**Task item**: Using the data below, return every line that holds the word "white".

Recorded data:

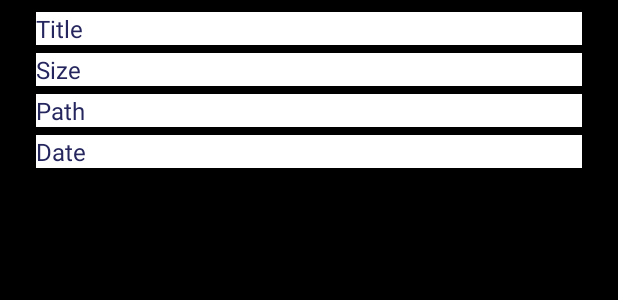
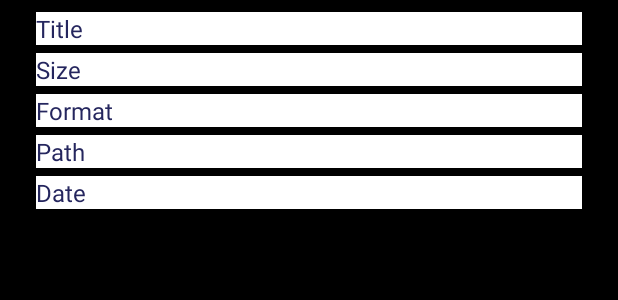
Before and after one commit to rushikeshkate8/MeeVideoPlayer, an Android app: the layout file_info_alert_dialog.xml on its own in the app's theme, with its tools: preview values and no code run, on a phone screen of 412 x 824 dp. Shown: the top 300 px of the screen. Run offline under Robolectric (Android 15) with nearby library versions, the phone set to English and light mode, and no system bars.

Commit message:
Video type added in file info

```diff
--- a/app/src/main/java/com/mee/main/mainUtils/VideoItemModelBottomSheet.kt
+++ b/app/src/main/java/com/mee/main/mainUtils/VideoItemModelBottomSheet.kt
@@ -114,6 +114,7 @@ class VideoItemModelBottomSheet(val position: Int) : BottomSheetDialogFragment()
             bindVideoNameTextView(binding.fileInfoAlertDialogVideoName, video.videoName)
             bindVideoPath(binding.fileInfoAlertDialogPath, video.path)
             bindVideoSize(binding.fileInfoAlertDialogSize, video.videoSize)
+            binding.fileInfoAlertDialogFormat.text = requireActivity().contentResolver.getType(video.assetFileStringUri.toUri())
 
 
             val builder = AlertDialog.Builder(requireContext(), R.style.AlertDialogStyle)
--- a/app/src/main/res/layout/file_info_alert_dialog.xml
+++ b/app/src/main/res/layout/file_info_alert_dialog.xml
@@ -80,6 +80,33 @@
             tools:background="@color/white">
 
             <TextView
+                android:id="@+id/file_info_alert_dialog_format_static"
+                android:layout_width="@dimen/alert_dialog_label_width"
+                android:layout_height="wrap_content"
+                android:layout_alignParentStart="true"
+                android:text="@string/format"
+                android:textColor="@color/text_color_primary"
+                android:textSize="@dimen/alert_dialog_message_text_size" />
+
+            <TextView
+                android:id="@+id/file_info_alert_dialog_format"
+                android:layout_width="match_parent"
+                android:layout_height="wrap_content"
+                android:layout_marginStart="8dp"
+                android:layout_toEndOf="@id/file_info_alert_dialog_format_static"
+                android:textColor="@color/text_color_primary"
+                android:textSize="@dimen/alert_dialog_message_text_size" />
+
+        </RelativeLayout>
+
+        <RelativeLayout
+            android:layout_width="match_parent"
+            android:layout_height="wrap_content"
+            android:layout_marginHorizontal="@dimen/alert_dialog_margin_sides"
+            android:layout_marginBottom="@dimen/alert_dialog_margin_vertical_between_element"
+            tools:background="@color/white">
+
+            <TextView
                 android:id="@+id/file_info_alert_dialog_path_static"
                 android:layout_width="@dimen/alert_dialog_label_width"
                 android:layout_height="wrap_content"
--- a/app/src/main/res/values/strings.xml
+++ b/app/src/main/res/values/strings.xml
@@ -38,9 +38,10 @@
 <!--    File info alert dialog-->
     <string name="information">Information</string>
     <string name="title">Title</string>
+    <string name="size">Size</string>
+    <string name="format">Format</string>
     <string name="path">Path</string>
     <string name="date">Date</string>
-    <string name="size">Size</string>
     <string name="close">Close</string>
 
 <!--    Sorting -->
```
Also changed, not shown: app/src/main/java/com/mee/main/MainActivity.kt (+7 -4 lines), app/src/main/java/com/mee/main/mainUtils/FileObserverUtil.kt (+14 -14 lines).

**Completed task**:
             tools:background="@color/white">
+            tools:background="@color/white">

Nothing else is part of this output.